The first thing that Burgundy evokes for most people is the wine, or rather the wines, because there is a wealth of different types. The picturesque town of Chablis – source of some wonderful whites – is just a little to the south of Joigny and provides a memorable destination for an afternoon, with ample tasting opportunities.
A bit further south is the rather larger town of Beaune, which with some justification likes to consider itself the capital of Burgundy wines. Local names such as Nuits-Saint-Georges, Pommard and Meursault conjure up magnificent reds, but still further south (Burgundy is a large region!) you return to the lovely whites of Pouilly-Fuissé and then you’re on the edge of Beaujolais.
Thanks largely to the heritage of wine, Burgundy has been a rich region and its wealth is reflected in its architecture, whether in the spectacular multicoloured tiles of the Hospices de Beaune or in the churches and cathedrals. And as if it did not already have enough castles, a replica is being built at Guédelon with traditional methods and materials – fascinating to visit.

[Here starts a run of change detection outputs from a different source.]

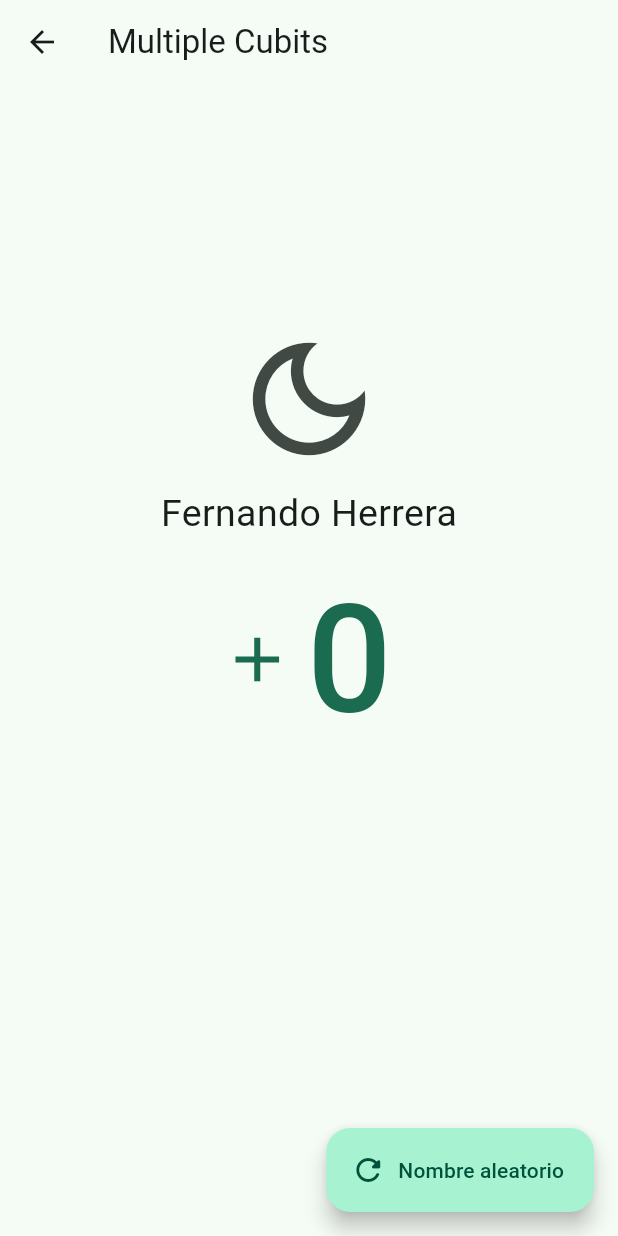
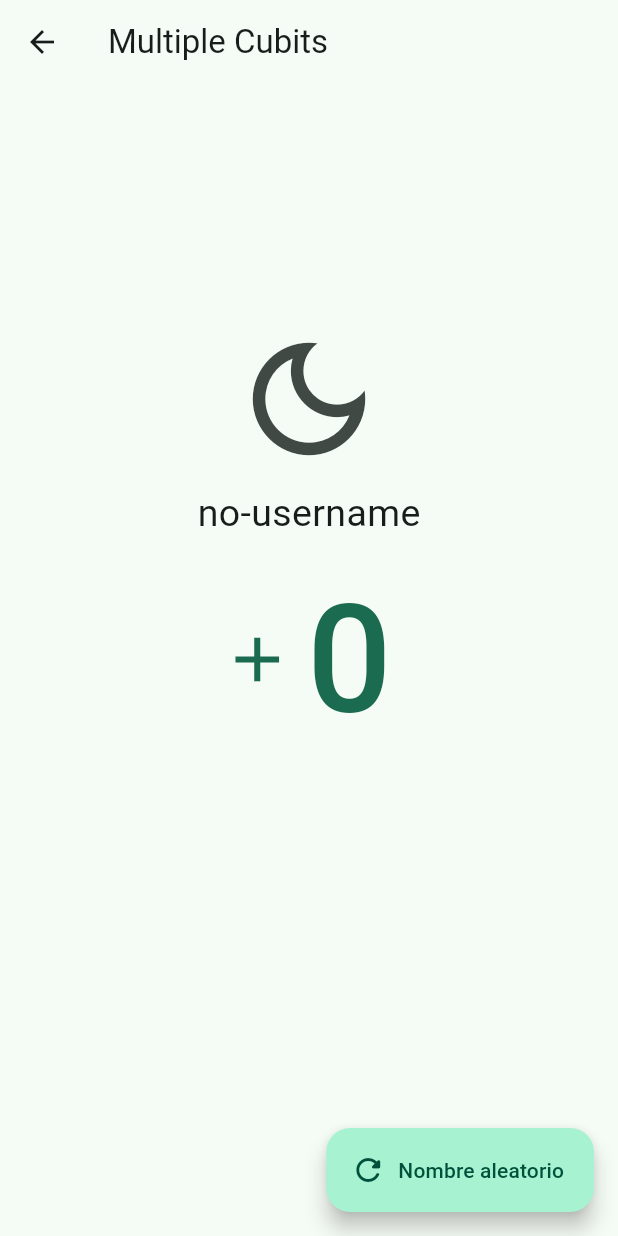
Before and after one commit to Cesart18/curso-bloc-devtalles, a Flutter app: the screen it shows after launch, after a tap on "Multiples cubits", on a phone screen of 412 x 824 dp. Run offline on Flutter 3.47's test engine with Material 3 defaults, Android fonts, the phone set to English and light mode, and no system bars; our stand-ins replace bloc, dio, equatable, flutter_bloc, go_router; missing offline and left inert: random_name_generator.

Commit message:
03-multiplecubits completado

```diff
--- a/lib/main.dart
+++ b/lib/main.dart
@@ -17,7 +17,10 @@ class BlocsProvider extends StatelessWidget {
     return MultiBlocProvider(
       providers: [
           BlocProvider(create: (context) => UsernameCubit(), lazy: false,),
-          BlocProvider(create: (context) => RouterSimpleCubit(), lazy: false,),
+          BlocProvider(create: (context) => RouterSimpleCubit(),),
+          BlocProvider(create: (context) => CounterCubit()),
+          BlocProvider(create: (context) => ThemeCubit()),
+
       ],
        child: const MyApp());
   }
@@ -31,12 +34,13 @@ class MyApp extends StatelessWidget {
   Widget build(BuildContext context) {
 
     final appRouter = context.watch<RouterSimpleCubit>().state;
+    final isDarkMode = context.watch<ThemeCubit>().state.isDarkmode;
 
     return MaterialApp.router(
       title: 'Flutter BLoC',
       debugShowCheckedModeBanner: false,
       routerConfig: appRouter,
-      theme: AppTheme( isDarkmode: false ).getTheme(),
+      theme: AppTheme( isDarkmode: isDarkMode ).getTheme(),
     );
   }
 }
--- /dev/null
+++ b/lib/presentation/blocs/02-counter/counter_cubit.dart
@@ -0,0 +1,12 @@
+
+
+
+
+  import 'package:bloc/bloc.dart';
+
+class CounterCubit extends Cubit <int>{
+  CounterCubit(): super(0);
+
+  void incrementBy(int value) => emit( state + value);
+
+}
--- /dev/null
+++ b/lib/presentation/blocs/03-theme/theme/theme_cubit.dart
@@ -0,0 +1,29 @@
+import 'package:bloc/bloc.dart';
+import 'package:equatable/equatable.dart';
+
+part 'theme_state.dart';
+
+class ThemeCubit extends Cubit<ThemeState> {
+  ThemeCubit({
+    bool darkMode = false
+  }) : super(ThemeState(isDarkmode: darkMode));
+
+
+  void toggleTheme() {
+
+    emit(ThemeState(isDarkmode: !state.isDarkmode));
+
+  }
+
+  void setDarkMode () {
+
+    emit(const ThemeState(isDarkmode: true));
+
+  }
+  void setLightMode () {
+
+    emit(const ThemeState(isDarkmode: false));
+
+  }
+
+}
--- /dev/null
+++ b/lib/presentation/blocs/03-theme/theme/theme_state.dart
@@ -0,0 +1,13 @@
+part of 'theme_cubit.dart';
+
+class ThemeState extends Equatable {
+
+  final bool isDarkmode;
+
+  const ThemeState({
+     required this.isDarkmode
+  });
+
+  @override
+  List<Object> get props => [ isDarkmode ];
+}
--- a/lib/presentation/blocs/blocs.dart
+++ b/lib/presentation/blocs/blocs.dart
@@ -1 +1,3 @@
 export './01-simple_cubit/username_cubit.dart';
+export './02-counter/counter_cubit.dart';
+export './03-theme/theme/theme_cubit.dart';
--- a/lib/presentation/screens/03_multiple_cubits/multiple_cubits_screen.dart
+++ b/lib/presentation/screens/03_multiple_cubits/multiple_cubits_screen.dart
@@ -1,42 +1,62 @@
+import 'package:blocs_app/config/config.dart';
 import 'package:flutter/material.dart';
+import 'package:flutter_bloc/flutter_bloc.dart';
 
+import 'package:blocs_app/presentation/blocs/blocs.dart';
 
 class MultipleCubitScreen extends StatelessWidget {
   const MultipleCubitScreen({super.key});
 
   @override
   Widget build(BuildContext context) {
+    final isDarMode = context.watch<ThemeCubit>().state.isDarkmode;
+    final usernameCubit = context.watch<UsernameCubit>();
+
     return Scaffold(
       appBar: AppBar(
         title: const Text('Multiple Cubits'),
       ),
       body: Center(
-        child: Column(
-          children: [
-            const Spacer(flex: 1,),
-
-            IconButton(
-              // icon: const Icon( Icons.light_mode_outlined, size: 100 ),
-              icon: const Icon( Icons.dark_mode_outlined, size: 100 ),
-              onPressed: () {},
+          child: Column(
+        children: [
+          const Spacer(
+            flex: 1,
+          ),
+          IconButton(
+            icon: Icon(
+              isDarMode ? Icons.light_mode_outlined : Icons.dark_mode_outlined,
+              size: 100,
             ),
-
-            const Text('Fernando Herrera', style: TextStyle(fontSize: 25 )),
-
-            TextButton.icon(
-              icon: const Icon( Icons.add, size: 50,),
-              label: const Text('0', style: TextStyle(fontSize: 100)),
-              onPressed: () {},
+            onPressed: () {
+              context.read<ThemeCubit>().toggleTheme();
+            },
+          ),
+          Text(usernameCubit.state, style: const TextStyle(fontSize: 25)),
+          TextButton.icon(
+            icon: const Icon(
+              Icons.add,
+              size: 50,
             ),
-
-            const Spacer( flex: 2 ),
-          ],
-        )
-      ),
+            label: BlocBuilder<CounterCubit, int>(
+              builder: (context, state) {
+                return Text('$state', style: const TextStyle(fontSize: 100));
+              },
+            ),
+            onPressed: () {
+              context.read<CounterCubit>().incrementBy(1);
+            },
+          ),
+          const Spacer(flex: 2),
+        ],
+      )),
       floatingActionButton: FloatingActionButton.extended(
         label: const Text('Nombre aleatorio'),
-        icon: const Icon( Icons.refresh_rounded ),
-        onPressed: () {},
+        icon: const Icon(Icons.refresh_rounded),
+        onPressed: () {
+          context
+              .read<UsernameCubit>()
+              .setUsername(RandomGenerator.getRandomName());
+        },
       ),
     );
   }
```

It has also a well-deserved reputation for good food, ranging from the menus du jour of village cafés to the menus gastronomiques of the many restaurants, based on excellent local ingredients and expertise developed over generations.
Religion has also played a notable part in its history. The Cistercians originated at Citeaux, springing from the major abbey of Cluny which in its time was the centre of an empire of 1,200 monasteries. And the hill-top town and monastery of Vézelay, the starting point for thousands of pilgrimages on their way to Santiago de Campostela in Spain, is nowadays classed as World Heritage site. Near to Cluny, Taizé is today a sacred place for many Christians, with a special appeal to younger people.
The countryside is very varied, thanks to the rivers and hills (we’d call them mountains if they were in England), the vineyards and the forests. Much of it is within easy reach of Joigny.